A mark can also consist of just a color, just a scent, odor, or fragrance, or just sound. Perhaps the best known example of a color-only mark is the distinctive pink that distinguishes Owens-Corning insulation products. And there are any number of easily recognizable sound-only marks. For example, the familiar three tones of the NBC chimes are a registered trademark of the National Broadcasting Company, and the sound of Leo the Lion’s roar is a registered trademark for MGM motion pictures.
Marks That Can’t Be Registered:
Anything used to identify the particular source, maker, or provider of products or services traded in the market place is, by definition, a trademark or a service mark, but certain marks by their nature will not be accorded the specific benefits and protection of U.S. registration. In the first place, any mark that has not been used in interstate commerce cannot win a federal registration. In addition, trademark law specifically prohibits the registration of certain other types of marks that are best described in the words of the federal statute itself (15 U.S.C. §1052):
“No trademark by which the goods of the applicant may be distinguished from the goods of others shall be refused registration on the principal register on account of its nature unless it:
- Consists of or comprises immoral, deceptive, or scandalous matter; or matter which falsely suggest a connection with persons, living or dead, institutions, beliefs, or national symbols,

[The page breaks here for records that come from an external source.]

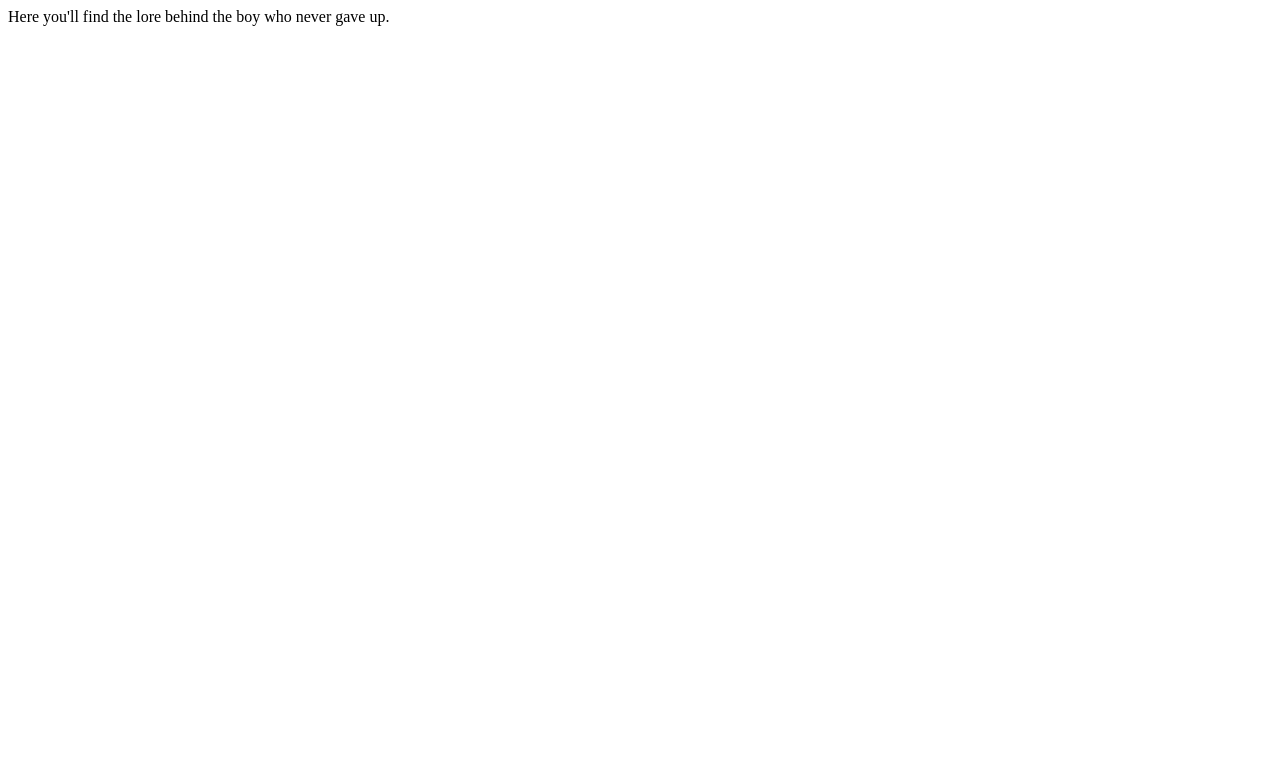
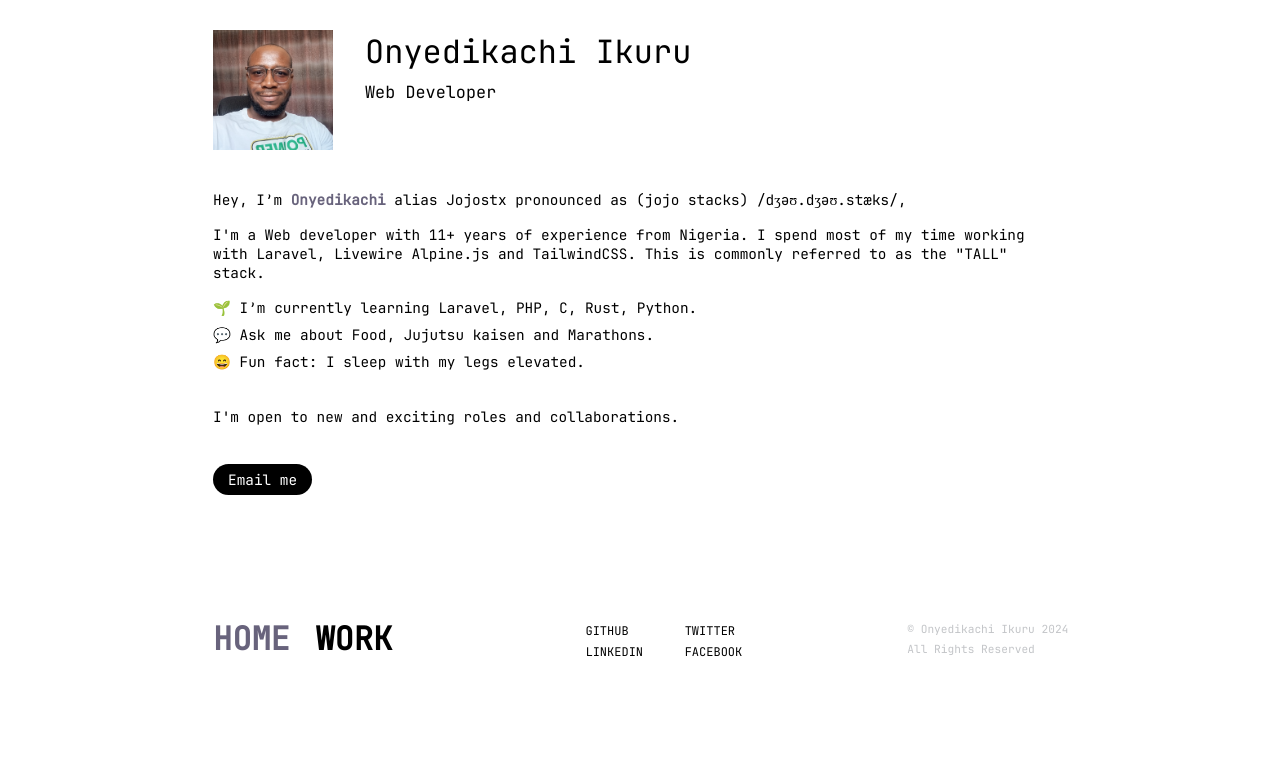
Before and after one commit to jojostx/dicashi, a plain HTML site: page index.html in a window 1280 px wide. Drawn offline with Linux system fonts and the light colour scheme.

Commit message:
JJK-101 :: implement home page

```diff
--- a/index.html
+++ b/index.html
@@ -1,11 +1,90 @@
 <!DOCTYPE html>
 <html lang="en">
+
 <head>
   <meta charset="UTF-8">
   <meta name="viewport" content="width=device-width, initial-scale=1.0">
+  <link rel="stylesheet" href="styles.css">
   <title>Ikuru Onyedikachi</title>
 </head>
+
 <body>
-  Here you'll find the lore behind the boy who never gave up.
+  <div class="main">
+    <div class="content">
+      <div id="about" class="container">
+        <div class="profile">
+          <div class="photo"><img src="images/profile.jpg" alt="Onyedikachi's portrait photo"></div>
+          <div class="name">
+            <h2 class="tag-line">Onyedikachi Ikuru</h2>
+            <h3>Web Developer</h3>
+          </div>
+        </div>
+        <div class="bio">
+          <div class="bio-lead">
+            <p>
+              Hey, I’m <span class="bio-name">Onyedikachi</span> <span class="bio-text-light">alias Jojostx pronounced
+                as (jojo stacks)
+                /dʒəʊ.dʒəʊ.stæks/</span>,
+            </p>
+          </div>
+          <div class="bio-main">
+            <p>
+              I'm a Web developer with 11+ years of experience from Nigeria.
+              I spend most of my time working with Laravel, Livewire Alpine.js and TailwindCSS.
+              This is commonly referred to as the "TALL" stack.
+            </p>
+          </div>
+          <div class="bio-sub">
+            <ul>
+              <li class="bio-info">
+                🌱 I’m currently learning Laravel, PHP, C, Rust, Python.
+              </li>
+              <li class="bio-info">
+                💬 Ask me about Food, Jujutsu kaisen and Marathons.
+              </li>
+              <li class="bio-info">
+                😄 Fun fact: I sleep with my legs elevated.
+              </li>
+            </ul>
+          </div>
+        </div>
+        <div class="cta">
+          <div class="bio-wip">
+            <p>I'm open to new and exciting roles and collaborations.</p>
+          </div>
+          <div>
+            <a name="email-me" href="mailto:ikuskid7@gmail.com" aria-label="Button" class="btn-primary">
+              <span>Email me</span>
+            </a>
+          </div>
+        </div>
+      </div>
+    </div>
+    <footer class="footer content">
+      <div class="footerLinks container">
+        <span class="footerLinksBlock--first">
+          <a data-label="index" href="/" class="footerLink u-Route footerLink--active">HOME</a>
+          <a data-label="projects" href="#" class="footerLink u-Route">WORK</a>
+        </span>
+
+        <div class="footerLinksBlock-middle">
+          <span class="footerLinksBlock">
+            <a href="https://github.com/jojostx/" target="_blank">Github</a><br>
+            <a href="https://www.linkedin.com/in/onyedikachi-ikuru-1a2bb6108/" target="_blank">Linkedin</a>
+          </span>
+
+          <span class="footerLinksBlock">
+            <a href="https://twitter.com/Angel_Ikuru" target="_blank">Twitter</a><br>
+            <a href="https://www.facebook.com/ikuru.onyedikachi/" target="_blank">Facebook</a><br>
+          </span>
+        </div>
+
+        <span class="footerLinksBlock--last footerLinksBlock footerLinksBlock--disclamer">
+          <span>© Onyedikachi Ikuru 2024<br>All Rights Reserved</span>
+        </span>
+      </div>
+    </footer>
+  </div>
 </body>
+
 </html>
--- /dev/null
+++ b/styles.css
@@ -0,0 +1,297 @@
+@font-face {
+  font-family: 'JetBrains Mono';
+  src:
+    url('fonts/JetBrainsMono-Regular.woff2') format('woff2'),
+    url('fonts/JetBrainsMono-Medium.woff2') format('woff2'),
+    url('fonts/JetBrainsMono-SemiBold.woff2') format('woff2'),
+    url('fonts/JetBrainsMono-Bold.woff2') format('woff2');
+  font-weight: normal;
+}
+
+:root {
+  --color-black-primary: #000000;
+  --color-black-secondary: #68637c;
+  --color-blue-primary: #afd1f5;
+  --color-blue-secondary: #0062cc;
+}
+
+html {
+  box-sizing: border-box;
+  font-size: 16px;
+  font-family: 'JetBrains Mono';
+}
+
+*,
+*:before,
+*:after {
+  box-sizing: inherit;
+}
+
+body,
+h1,
+h2,
+h3,
+h4,
+h5,
+h6,
+p,
+ol,
+ul {
+  margin: 0;
+  padding: 0;
+  font-weight: normal;
+}
+
+ol,
+ul {
+  list-style: none;
+}
+
+a {
+  text-decoration: none;
+}
+
+img {
+  max-width: 100%;
+  height: auto;
+}
+
+.color-black-primary {}
+
+.color-black-secondary {}
+
+.color-blue-primary {}
+
+.color-blue-secondary {}
+
+.main {
+  width: 100%;
+  height: 100vh;
+}
+
+.content {
+  align-items: center;
+  background-color: #fff;
+  display: flex;
+  flex-direction: column;
+  flex-wrap: nowrap;
+  gap: 300px;
+  height: min-content;
+  justify-content: flex-start;
+  overflow: hidden;
+  position: relative;
+  width: 100%;
+  padding: 30px 30px 50px;
+}
+
+#about {
+  display: flex;
+  flex-direction: column;
+  gap: 20px;
+  font-size: 0.9rem;
+}
+
+.bio-name {
+  font-weight: 600;
+  color: var(--color-black-secondary);
+}
+
+.bio-info {
+  margin-top: 0.5rem;
+  margin-bottom: 0.5rem;
+}
+
+.cta {
+  display: flex;
+  flex-direction: column;
+  gap: 20px;
+}
+
+.btn-primary {
+  background-color: var(--color-black-primary);
+  color: #fff;
+  border-radius: 100px;
+  padding: 6px 15px;
+}
+
+.profile {
+  display: flex;
+  gap: 2rem;
+}
+
+.photo {
+  min-width: 90px;
+  max-width: 120px;
+}
+
+.tag-line {
+  font-size: 2rem;
+  margin-bottom: 0.5rem;
+}
+
+.bio-lead,
+.bio-sub {
+  margin-bottom: 1rem;
+  margin-top: 1rem;
+}
+
+.bio-wip {
+  margin-bottom: 1.5rem;
+}
+
+.footer {
+  position: relative;
+  z-index: 70;
+}
+
+.footerLinks {
+  font-size: 13px;
+}
+
+.footerLinks {
+  text-align: center;
+  font-weight: 900;
+  font-size: 16px;
+  -webkit-user-select: none;
+  -moz-user-select: none;
+  -ms-user-select: none;
+  user-select: none;
+  text-transform: uppercase;
+  padding: 47px 0 53px;
+  background: #fff;
+  display: flex;
+  justify-content: space-between;
+  align-items: center;
+}
+
+.footerLinks a {
+  position: relative;
+  color: #000;
+  display: inline-block;
+  font-size: 3.75em;
+  line-height: .98333333em;
+  text-decoration: none;
+}
+
+.footerLinks a.footerLink {
+  font-size: 2rem;
+  font-weight: 600;
+  margin-right: 1rem;
+}
+
+.footerLinks a.footerLink--active {
+  pointer-events: none;
+  color: var(--color-black-secondary);
+}
+
+.footerLinksBlock a,
+.footerLinksBlock span {
+  font-size: 1em;
+  line-height: 1.75em;
+}
+
+.footerLinks a {
+  position: relative;
+  color: #000;
+  display: inline-block;
+  font-size: 0.75em;
+  line-height: .98333333em;
+  text-decoration: none;
+}
+
+.footerLinksBlock--sep.s1 {
+  margin: 0 -.9375em 0 -.875em;
+}
+
+.footerLinksBlock--sep.s2 {
+  margin: 0 -.75em 0 .9375em;
+}
+
+.footerLinksBlock--disclamer {
+  color: #c3c5c8;
+  font-size: 0.7rem;
+  text-transform: none;
+}
+
+.footerLinksBlock {
+  display: inline-block;
+  font-weight: 500;
+  text-align: left;
+  vertical-align: top;
+  position: relative;
+  letter-spacing: 0;
+  margin: .1875em -.125em 0 2.125em;
+}
+
+.container {
+  width: 70%;
+  max-width: 1440px;
+}
+
+.footerLinksBlock--first {
+  margin-right: 0;
+}
+
+@media (max-width: 764px) {
+  .footer {
+    padding-top: 0px;
+  }
+
+  .footerLinksBlock-middle {
+    display: flex;
+    flex-direction: column;
+  }
+
+  .container {
+    width: 100%;
+  }
+
+  .profile {
+    display: flex;
+    padding-top: 1.2rem;
+    gap: 0.75rem;
+    flex-direction: column;
+  }
+
+  .cta {
+    display: flex;
+    flex-direction: column;
+    gap: 2px;
+  }
+
+  .footerLinks {
+    padding: 24px 0 0px;
+    display: flex;
+    flex-direction: column;
+    justify-content: flex-start;
+    align-items: flex-start;
+    max-width: 100%;
+  }
+
+  .footerLinksBlock {
+    margin-left: 0rem;
+  }
+
+  .footer.content {
+    align-items: flex-start;
+  }
+
+  .footerLinks a.footerLink {
+    margin-right: .8rem;
+    font-size: 1.2rem;
+  }
+
+  .bio-info {
+    margin-top: 0.8rem;
+    margin-bottom: 0.8rem;
+  }
+
+  .footerLinksBlock--first {
+    margin-right: 0;
+    margin-bottom: 2rem;
+  }
+
+  .footerLinksBlock--last {
+    margin-top: 2rem
+  }
+}
```
Also changed, not shown: fonts/JetBrainsMono-Bold.woff2 (added), fonts/JetBrainsMono-BoldItalic.woff2 (added), fonts/JetBrainsMono-ExtraBold.woff2 (added), fonts/JetBrainsMono-ExtraBoldItalic.woff2 (added), fonts/JetBrainsMono-ExtraLight.woff2 (added), fonts/JetBrainsMono-ExtraLightItalic.woff2 (added), fonts/JetBrainsMono-Italic.woff2 (added), fonts/JetBrainsMono-Light.woff2 (added), fonts/JetBrainsMono-LightItalic.woff2 (added), fonts/JetBrainsMono-Medium.woff2 (added), fonts/JetBrainsMono-MediumItalic.woff2 (added), fonts/JetBrainsMono-Regular.woff2 (added), fonts/JetBrainsMono-SemiBold.woff2 (added), fonts/JetBrainsMono-SemiBoldItalic.woff2 (added), 3 more files.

or bring them into contempt, or disrepute.
- Consists of or comprises the flag or coat of arms or other insignia of the United States, or of any State or municipality, or of any foreign nation, or any simulation thereof.
- Consists of or comprises a name, portrait, or signature identifying a particular living individual except by his written consent, or the name, signature, or portrait of a deceased President of the United States during the life of his widow, if any, except by the written consent of the widow.
- Consists of or comprises a mark which so resembles [another] mark … as to be likely, when used on or in connection with the goods of the applicant, to cause confusion, or to cause mistake, or to deceive: Provided, That [some marks may meet the requirements for Concurrent Registration] or,
- … is primarily merely a surname.”